#### [WHAT YOU ARE ASKED TO DO]
Where a line contains the word "chapter", copy that line from the records below.

#### [LISTED RECORDS]
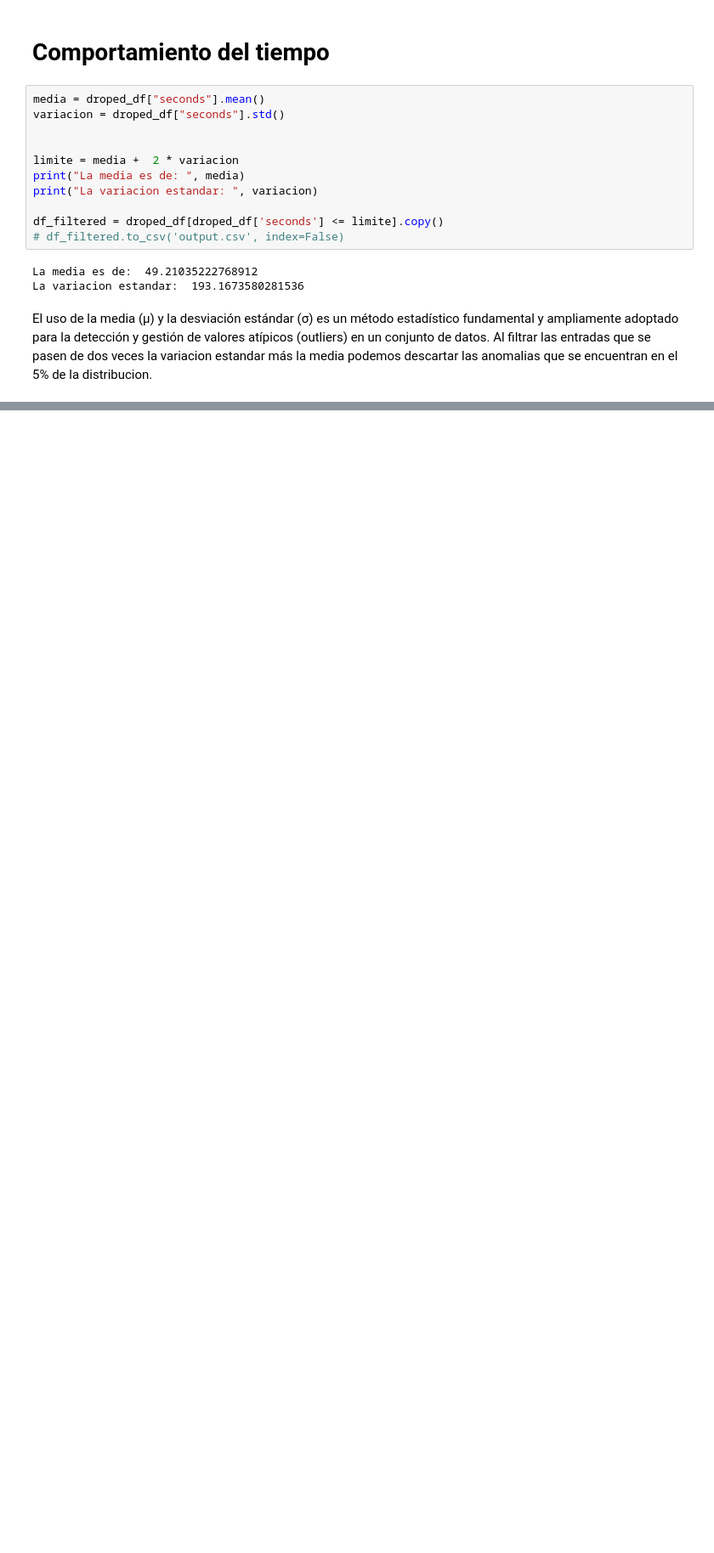
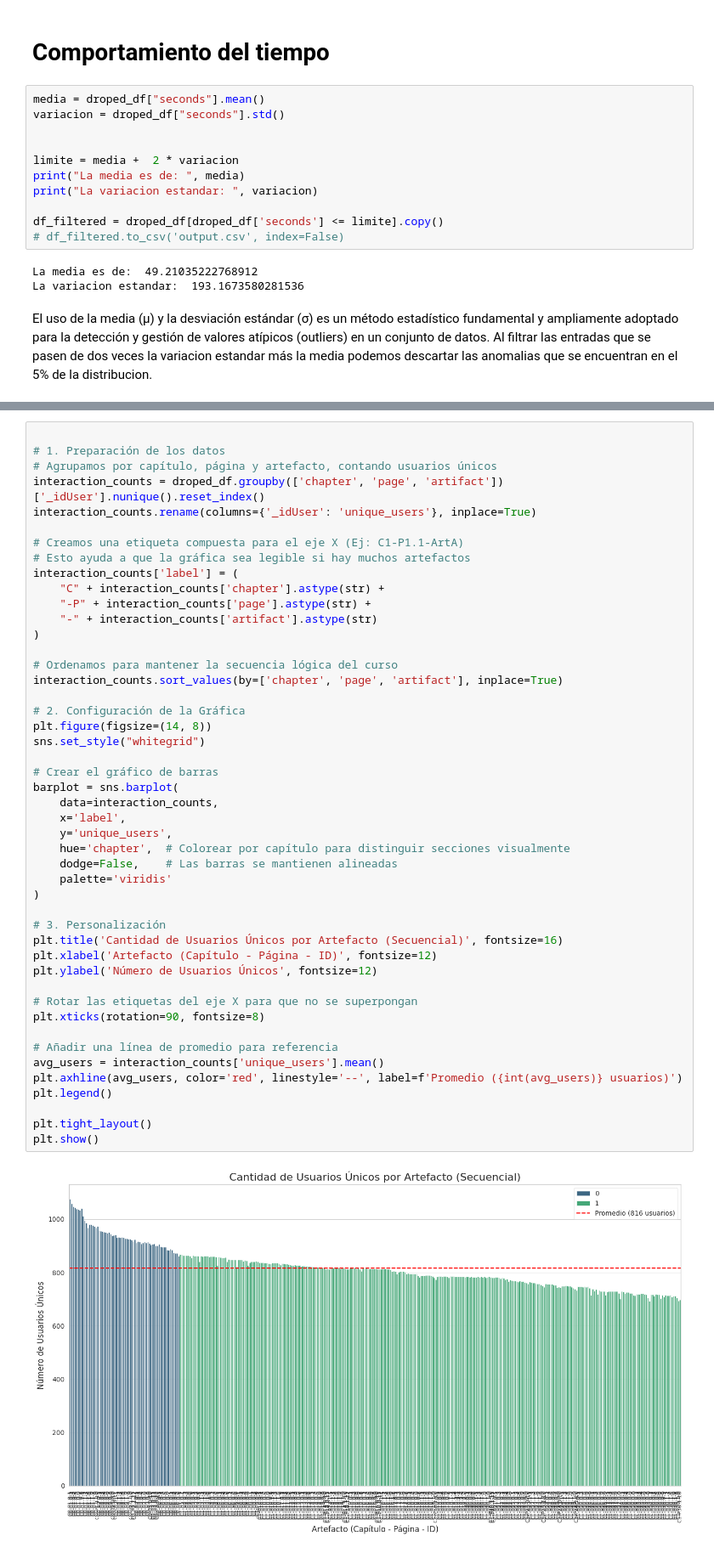
Before and after one commit to freddygl3/CienciaDatos, a Jupyter notebook: Fragateando2.ipynb, the cells around one changed output, grey strips where cells are left out. Shown: that part at 85% size. Cells and saved outputs as stored; diff of their text form; blank space fills up the shorter version.

Commit message:
grafica de capitulo pagina artefacto por usuario

```diff
--- a/Fragateando2.ipynb
+++ b/Fragateando2.ipynb
@@ -297,0 +293,49 @@ El uso de la media (μ) y la desviación estándar (σ) es un método estadísti
+# %%
+
+# 1. Preparación de los datos
+# Agrupamos por capítulo, página y artefacto, contando usuarios únicos
+interaction_counts = droped_df.groupby(['chapter', 'page', 'artifact'])['_idUser'].nunique().reset_index()
+interaction_counts.rename(columns={'_idUser': 'unique_users'}, inplace=True)
+
+# Creamos una etiqueta compuesta para el eje X (Ej: C1-P1.1-ArtA)
+# Esto ayuda a que la gráfica sea legible si hay muchos artefactos
+interaction_counts['label'] = (
+    "C" + interaction_counts['chapter'].astype(str) +
+    "-P" + interaction_counts['page'].astype(str) +
+    "-" + interaction_counts['artifact'].astype(str)
+)
+
+# Ordenamos para mantener la secuencia lógica del curso
+interaction_counts.sort_values(by=['chapter', 'page', 'artifact'], inplace=True)
+
+# 2. Configuración de la Gráfica
+plt.figure(figsize=(14, 8))
+sns.set_style("whitegrid")
+
+# Crear el gráfico de barras
+barplot = sns.barplot(
+    data=interaction_counts,
+    x='label',
+    y='unique_users',
+    hue='chapter',  # Colorear por capítulo para distinguir secciones visualmente
+    dodge=False,    # Las barras se mantienen alineadas
+    palette='viridis'
+)
+
+# 3. Personalización
+plt.title('Cantidad de Usuarios Únicos por Artefacto (Secuencial)', fontsize=16)
+plt.xlabel('Artefacto (Capítulo - Página - ID)', fontsize=12)
+plt.ylabel('Número de Usuarios Únicos', fontsize=12)
+
+# Rotar las etiquetas del eje X para que no se superpongan
+plt.xticks(rotation=90, fontsize=8)
+
+# Añadir una línea de promedio para referencia
+avg_users = interaction_counts['unique_users'].mean()
+plt.axhline(avg_users, color='red', linestyle='--', label=f'Promedio ({int(avg_users)} usuarios)')
+plt.legend()
+
+plt.tight_layout()
+plt.show()
+# %% [output]
+[figure, added]
```
Also changed, not shown: parts of 4 cells of this notebook.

#### [ANSWER SECTION]
+interaction_counts = droped_df.groupby(['chapter', 'page', 'artifact'])['_idUser'].nunique().reset_index()
+    "C" + interaction_counts['chapter'].astype(str) +
+interaction_counts.sort_values(by=['chapter', 'page', 'artifact'], inplace=True)
+    hue='chapter',  # Colorear por capítulo para distinguir secciones visualmente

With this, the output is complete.